Trust in the Media
A small bright spot for PR practitioners, according to my limited research, is that Americans, by and large, trust the media more than government and business. What I found surprising is that while Americans still believe the media coverage they are reading, seeing or listening to is inaccurate:
• 66% say news stories often are inaccurate
• 77% think that news organizations are one sided
• 80% say news organizations are influenced by powerful people and organizations
Sixty-two percent of us believe our favorite news sources do cover the news accurately, according to the Pew Research Center for People & the Press. While the article didn’t go into detail about why Americans tend to trust their favorite TV anchor or newspaper, you could surmise that we develop an admiration for a TV or radio personality, or like our daily newspaper that covers local news and our sports teams.

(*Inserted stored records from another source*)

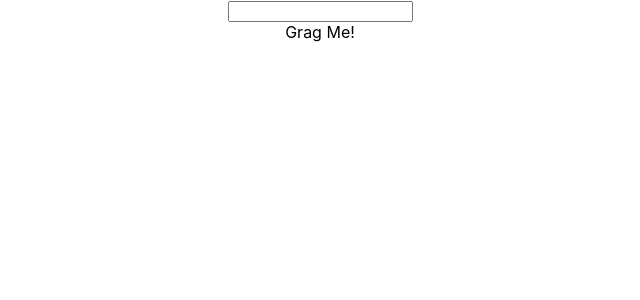
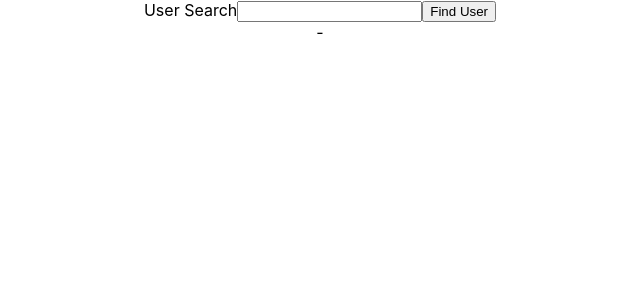
Before and after one commit to RaskovskyDavid/type-react-playground, a React (Create React App) app: page / in a window 1280 px wide. Shown: the top 300 px of the page, without its empty margins (320-960 px from the left). Built offline with nearby package versions, Linux system fonts and the light colour scheme.

Commit message:
utilizando useRef para obtener datos de un componente que hizo  un imput

```diff
--- a/src/App.tsx
+++ b/src/App.tsx
@@ -2,16 +2,17 @@
 import logo from './logo.svg';
 import './App.css';
 import GuestList from './state/GuestList';
-import UserSearch from './state/UserSearch';
+// import UserSearch from './state/UserSearch';
 import EventComponent from './events/EventComponent';
-
+import UserSearch from './refs/UserSearch';
 function App() {
   return (
     <div className="App">
 
       {/* <GuestList /> */}
       {/* <UserSearch /> */}
-      <EventComponent />
+      {/* <EventComponent /> */}
+      <UserSearch />
     </div>
   );
 }
--- /dev/null
+++ b/src/refs/UserSearch.tsx
@@ -0,0 +1,27 @@
+import { useRef, useState } from "react";
+
+const users = [
+    {name: 'David', age: 20},
+    {name: 'Gustavo', age: 21},
+    {name: 'Bernardo', age: 22}
+];
+
+const UserSearch: React.FC =() =>{
+    const inputRef = useRef<HTMLInputElement | null>(null);
+    const [name, setName] = useState('');
+    const [user, setUser] = useState<{name:string, age:number} | undefined>();
+    const onClick = () =>{
+        const foundUser = users.find((user) =>{return user.name == name});
+        setUser(foundUser);
+    };
+    return <div>
+        User Search
+        <input ref={inputRef} value={name} onChange={e=> setName(e.target.value)} />
+        <button onClick={onClick}>Find User</button>
+        <div>
+            {user && user?.name} - {user && user?.age}
+        </div>
+    </div>;
+};
+
+export default UserSearch;
```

While my limited research did show that we appear to be more cynical than ever, what does that mean for public relations and the work we do for clients in corporate America, nonprofit organizations and government? How do we ensure that the messages we are communicating are not only heard, but are believable because they are coming from a trusted source? It has to start and end with a culture of integrity – PR practitioners need to be held to the highest standard and so do the clients we represent.